Mental Floss has affiliate relationships with certain retailers and may receive a small percentage of any sale. But we choose all products independently and only get commission on items you buy and don't return, so we're only happy if you're happy. Thanks for helping us pay the bills!

Female Lab Rats Are the Victims of Gender Bias, Too

Alexthq // Getty Images
Alexthq // Getty Images

Sexism in the workplace isn’t limited to humans. Because neuroscientists presumed that hormonal fluctuations in female lab rats would affect their test results, they have mainly stuck to studying male lab rats. But they may not be getting the whole story, reports Bethany Brookshire at Science News.

Female lab rats do indeed have hormonal surges that affect their behavior—but so do males. Previous research has shown that females consume more cocaine when in heat (in other words, with higher estrogen levels) than at other times. But males with low or high testosterone performed poorly on memory tests.

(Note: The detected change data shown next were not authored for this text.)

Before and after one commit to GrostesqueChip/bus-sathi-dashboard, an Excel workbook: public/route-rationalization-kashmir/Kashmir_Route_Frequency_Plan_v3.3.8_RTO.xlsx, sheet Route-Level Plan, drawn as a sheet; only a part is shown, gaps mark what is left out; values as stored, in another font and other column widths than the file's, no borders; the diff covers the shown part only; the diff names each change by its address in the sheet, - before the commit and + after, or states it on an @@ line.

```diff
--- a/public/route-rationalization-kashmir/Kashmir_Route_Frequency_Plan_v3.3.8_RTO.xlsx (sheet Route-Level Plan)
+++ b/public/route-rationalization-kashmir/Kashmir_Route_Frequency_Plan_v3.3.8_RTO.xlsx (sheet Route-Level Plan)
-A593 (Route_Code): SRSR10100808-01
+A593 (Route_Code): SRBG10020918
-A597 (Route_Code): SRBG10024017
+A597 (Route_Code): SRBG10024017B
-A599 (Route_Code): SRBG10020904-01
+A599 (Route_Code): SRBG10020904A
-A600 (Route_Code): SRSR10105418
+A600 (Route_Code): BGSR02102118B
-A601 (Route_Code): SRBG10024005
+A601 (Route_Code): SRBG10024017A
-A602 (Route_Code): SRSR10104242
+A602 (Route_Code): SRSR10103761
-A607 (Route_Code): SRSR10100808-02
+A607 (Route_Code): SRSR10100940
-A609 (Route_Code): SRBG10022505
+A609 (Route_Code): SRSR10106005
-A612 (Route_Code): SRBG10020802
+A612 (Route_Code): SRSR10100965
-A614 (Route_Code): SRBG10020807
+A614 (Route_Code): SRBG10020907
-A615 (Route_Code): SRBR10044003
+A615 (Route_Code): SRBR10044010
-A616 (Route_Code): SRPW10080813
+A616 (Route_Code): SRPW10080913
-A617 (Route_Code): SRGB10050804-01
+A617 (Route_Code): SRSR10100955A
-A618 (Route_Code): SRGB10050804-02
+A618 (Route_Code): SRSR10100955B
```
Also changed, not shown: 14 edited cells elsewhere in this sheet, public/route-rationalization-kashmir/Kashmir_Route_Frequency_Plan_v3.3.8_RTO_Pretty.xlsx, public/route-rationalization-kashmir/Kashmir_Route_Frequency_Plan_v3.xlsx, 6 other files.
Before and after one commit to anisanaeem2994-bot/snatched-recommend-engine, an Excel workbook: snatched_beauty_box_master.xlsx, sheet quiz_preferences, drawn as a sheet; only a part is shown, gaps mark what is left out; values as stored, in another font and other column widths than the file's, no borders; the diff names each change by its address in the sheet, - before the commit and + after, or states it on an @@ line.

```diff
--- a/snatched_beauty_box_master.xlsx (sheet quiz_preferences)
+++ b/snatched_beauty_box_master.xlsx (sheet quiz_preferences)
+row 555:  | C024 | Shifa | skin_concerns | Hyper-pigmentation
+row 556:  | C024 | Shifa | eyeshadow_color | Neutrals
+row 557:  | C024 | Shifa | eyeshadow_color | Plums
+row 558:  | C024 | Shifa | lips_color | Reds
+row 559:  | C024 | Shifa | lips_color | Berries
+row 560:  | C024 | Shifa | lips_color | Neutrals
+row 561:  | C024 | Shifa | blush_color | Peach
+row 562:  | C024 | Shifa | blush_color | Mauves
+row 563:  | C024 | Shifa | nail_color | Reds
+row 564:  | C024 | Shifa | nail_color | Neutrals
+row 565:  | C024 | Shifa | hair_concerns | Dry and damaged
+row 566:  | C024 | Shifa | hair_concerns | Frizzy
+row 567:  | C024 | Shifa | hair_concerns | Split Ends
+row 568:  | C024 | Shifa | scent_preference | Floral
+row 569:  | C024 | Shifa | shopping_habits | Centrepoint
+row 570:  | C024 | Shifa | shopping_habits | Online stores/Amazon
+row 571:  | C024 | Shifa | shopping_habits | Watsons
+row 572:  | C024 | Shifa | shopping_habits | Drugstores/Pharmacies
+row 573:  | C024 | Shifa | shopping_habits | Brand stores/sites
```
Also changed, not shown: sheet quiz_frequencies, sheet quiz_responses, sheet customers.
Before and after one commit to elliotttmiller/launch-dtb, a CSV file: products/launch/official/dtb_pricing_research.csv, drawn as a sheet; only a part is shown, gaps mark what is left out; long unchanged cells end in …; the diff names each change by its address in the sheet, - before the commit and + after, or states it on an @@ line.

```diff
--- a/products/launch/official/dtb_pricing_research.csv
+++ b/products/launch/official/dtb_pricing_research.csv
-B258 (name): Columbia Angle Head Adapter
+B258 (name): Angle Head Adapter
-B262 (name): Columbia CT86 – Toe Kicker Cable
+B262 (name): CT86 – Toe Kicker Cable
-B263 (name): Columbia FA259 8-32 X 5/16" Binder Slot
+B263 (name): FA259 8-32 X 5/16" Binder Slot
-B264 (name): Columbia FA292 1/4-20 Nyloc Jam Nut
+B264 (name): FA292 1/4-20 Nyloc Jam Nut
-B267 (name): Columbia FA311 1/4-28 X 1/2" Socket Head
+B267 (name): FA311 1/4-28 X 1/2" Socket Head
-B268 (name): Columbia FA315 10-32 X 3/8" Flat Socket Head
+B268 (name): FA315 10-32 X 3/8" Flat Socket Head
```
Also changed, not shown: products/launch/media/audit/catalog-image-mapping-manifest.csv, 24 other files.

It’s not just the hormones and their effects that differ between the sexes—it’s also the timeframe for hormonal surges. Behavioral neuroendocrinologist Irving Zucker, who detailed these differences in a 2017 study [PDF] in Biology of Sex Differences, tells Science News that females’ hormones vary more over a few days, while males’ vary more over the course of a single day.

There are also differences between the sexes that have nothing to do with hormones at all. In a 2015 study in eLife, Rebecca Shansky, a neuroscientist at Northeastern University, showed female and male rats a tone or light followed by a (harmless) shock to the feet. While all of the rats first learned to freeze after the signal, fearing the shock, some of the females responded to subsequent signals by racing around the cage—for no obvious hormonal reason. Shansky concluded that female rats may learn to process fear differently than males, suggesting that equality of the sexes among lab rats (at least in terms of studying them) can lead to more insightful results.

Plus, if male and female rats behave differently in a given situation, it’s possible that male and female humans would, too. (Perhaps unsurprisingly, human females have also frequently been excluded from clinical trials, including several important long-running studies on aging and other issues.)

And if you’re starting to feel like rats deserve more credit than you’ve previously given them, check out these other impressive rat facts.

[h/t Science News]

SECTIONS

arrow
LIVE SMARTER